(Beginning of Study material)
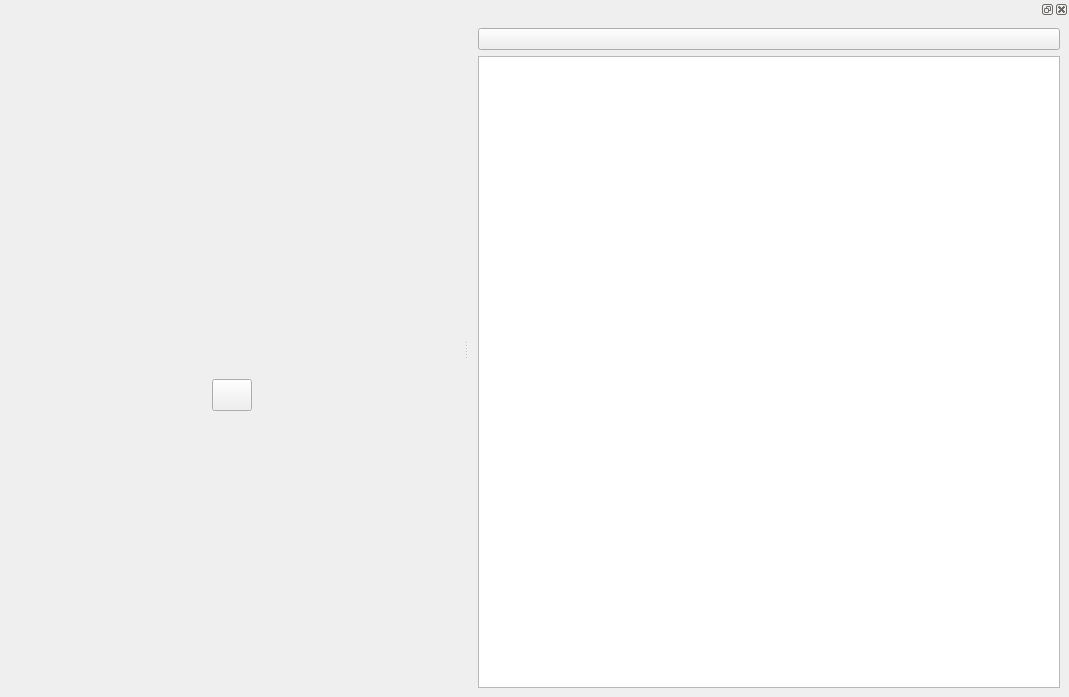
Qt form org.nickvision.tubeconverter.qt/src/views/mainwindow.ui (NickvisionApps/Parabolic) before a commit.
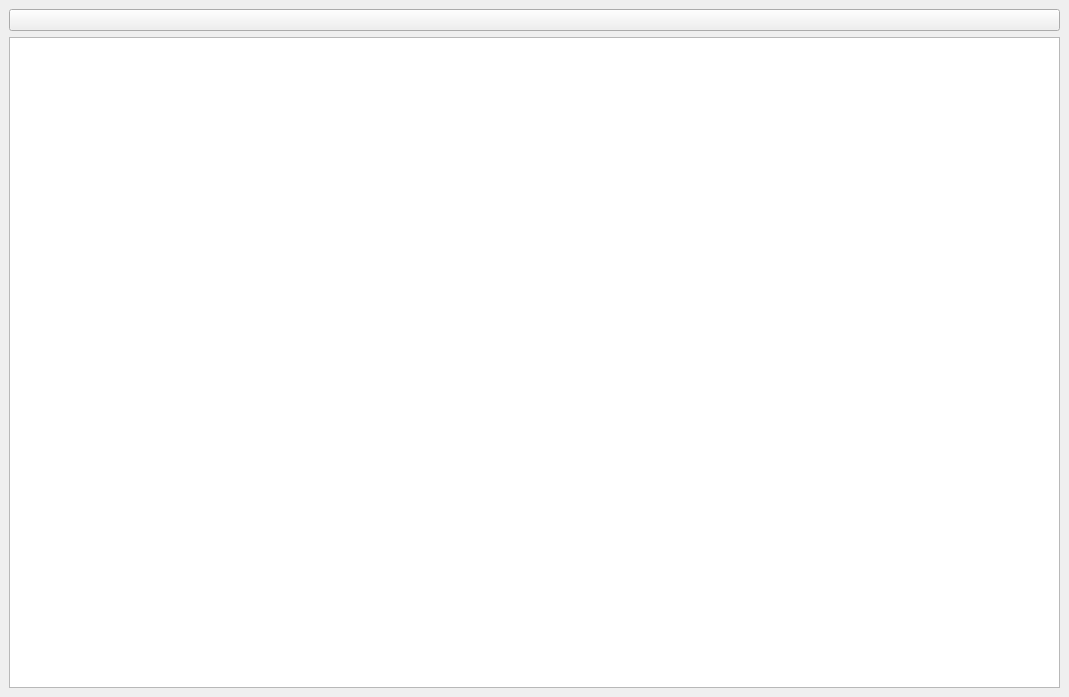
The same form after that commit. Icons and pictures are not drawn.

Commit message: Qt - New History Page

Patch:
```diff
--- a/org.nickvision.tubeconverter.qt/src/views/mainwindow.ui
+++ b/org.nickvision.tubeconverter.qt/src/views/mainwindow.ui
@@ -34,7 +34,7 @@
     <item>
      <widget class="QStackedWidget" name="viewStack">
       <property name="currentIndex">
-       <number>0</number>
+       <number>1</number>
       </property>
       <widget class="QWidget" name="pageHome">
        <layout class="QHBoxLayout" name="horizontalLayout_2">
@@ -141,6 +141,58 @@
         </item>
        </layout>
       </widget>
+      <widget class="QWidget" name="pageHistory">
+       <layout class="QVBoxLayout" name="verticalLayout_7">
+        <item>
+         <widget class="QStackedWidget" name="viewStackHistory">
+          <property name="currentIndex">
+           <number>1</number>
+          </property>
+          <widget class="QWidget" name="pageNoHistory">
+           <layout class="QVBoxLayout" name="verticalLayout_4">
+            <item>
+             <widget class="QLabel" name="lblNoHistory">
+              <property name="alignment">
+               <set>Qt::AlignmentFlag::AlignCenter</set>
+              </property>
+             </widget>
+            </item>
+           </layout>
+          </widget>
+          <widget class="QWidget" name="pageHasHistory">
+           <layout class="QVBoxLayout" name="verticalLayout_2">
+            <property name="leftMargin">
+             <number>0</number>
+            </property>
+            <property name="topMargin">
+             <number>0</number>
+            </property>
+            <property name="rightMargin">
+             <number>0</number>
+            </property>
+            <property name="bottomMargin">
+             <number>0</number>
+            </property>
+            <item>
+             <widget class="QPushButton" name="btnClearHistory">
+              <property name="icon">
+               <iconset theme="edit-delete"/>
+              </property>
+             </widget>
+            </item>
+            <item>
+             <widget class="QListWidget" name="listHistory">
+              <property name="selectionMode">
+               <enum>QAbstractItemView::SelectionMode::NoSelection</enum>
+              </property>
+             </widget>
+            </item>
+           </layout>
+          </widget>
+         </widget>
+        </item>
+       </layout>
+      </widget>
       <widget class="QWidget" name="pageDownloads">
        <layout class="QVBoxLayout" name="verticalLayout_5">
         <item>
@@ -222,81 +274,6 @@
     </item>
    </layout>
   </widget>
-  <widget class="QDockWidget" name="dockHistory">
-   <property name="minimumSize">
-    <size>
-     <width>600</width>
-     <height>214</height>
-    </size>
-   </property>
-   <property name="autoFillBackground">
-    <bool>false</bool>
-   </property>
-   <property name="floating">
-    <bool>false</bool>
-   </property>
-   <property name="features">
-    <set>QDockWidget::DockWidgetFeature::DockWidgetClosable|QDockWidget::DockWidgetFeature::DockWidgetFloatable|QDockWidget::DockWidgetFeature::DockWidgetMovable</set>
-   </property>
-   <property name="allowedAreas">
-    <set>Qt::DockWidgetArea::RightDockWidgetArea</set>
-   </property>
-   <attribute name="dockWidgetArea">
-    <number>2</number>
-   </attribute>
-   <widget class="QWidget" name="dockHistoryContents">
-    <layout class="QVBoxLayout" name="verticalLayout_3">
-     <item>
-      <widget class="QStackedWidget" name="viewStackHistory">
-       <property name="currentIndex">
-        <number>1</number>
-       </property>
-       <widget class="QWidget" name="pageNoHistory">
-        <layout class="QVBoxLayout" name="verticalLayout_4">
-         <item>
-          <widget class="QLabel" name="lblNoHistory">
-           <property name="alignment">
-            <set>Qt::AlignmentFlag::AlignCenter</set>
-           </property>
-          </widget>
-         </item>
-        </layout>
-       </widget>
-       <widget class="QWidget" name="pageHistory">
-        <layout class="QVBoxLayout" name="verticalLayout_2">
-         <property name="leftMargin">
-          <number>0</number>
-         </property>
-         <property name="topMargin">
-          <number>0</number>
-         </property>
-         <property name="rightMargin">
-          <number>0</number>
-         </property>
-         <property name="bottomMargin">
-          <number>0</number>
-         </property>
-         <item>
-          <widget class="QPushButton" name="btnClearHistory">
-           <property name="icon">
-            <iconset theme="edit-delete"/>
-           </property>
-          </widget>
-         </item>
-         <item>
-          <widget class="QListWidget" name="listHistory">
-           <property name="selectionMode">
-            <enum>QAbstractItemView::SelectionMode::NoSelection</enum>
-           </property>
-          </widget>
-         </item>
-        </layout>
-       </widget>
-      </widget>
-     </item>
-    </layout>
-   </widget>
-  </widget>
  </widget>
  <resources>
   <include location="../../org.nickvision.tubeconverter.qt.qrc"/>
```
The commit also changes 39 other files.
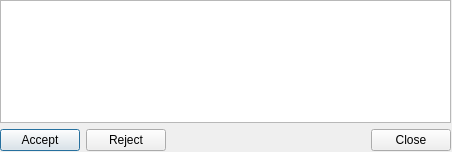
Before: the Qt Designer form ui/offline_list.ui in gitter-badger/simplechatclient, drawn with Qt 5.
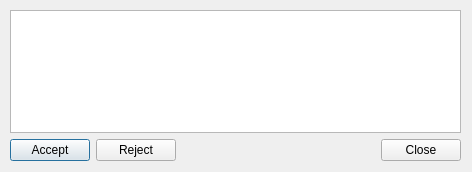
After: the same form once the commit is applied.

```diff
--- a/ui/offline_list.ui
+++ b/ui/offline_list.ui
@@ -6,20 +6,20 @@
    <rect>
     <x>0</x>
     <y>0</y>
-    <width>452</width>
-    <height>152</height>
+    <width>472</width>
+    <height>172</height>
    </rect>
   </property>
   <property name="minimumSize">
    <size>
-    <width>452</width>
-    <height>152</height>
+    <width>472</width>
+    <height>172</height>
    </size>
   </property>
   <property name="maximumSize">
    <size>
-    <width>452</width>
-    <height>152</height>
+    <width>472</width>
+    <height>172</height>
    </size>
   </property>
   <property name="windowTitle">
@@ -28,8 +28,8 @@
   <widget class="QWidget" name="verticalLayoutWidget">
    <property name="geometry">
     <rect>
-     <x>0</x>
-     <y>0</y>
+     <x>10</x>
+     <y>10</y>
      <width>451</width>
      <height>151</height>
     </rect>
```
(End of Study material)
Exercise details: Copy out all lines of the listing where the word "NoSelection" appears.

Response box:
+               <enum>QAbstractItemView::SelectionMode::NoSelection</enum>
-            <enum>QAbstractItemView::SelectionMode::NoSelection</enum>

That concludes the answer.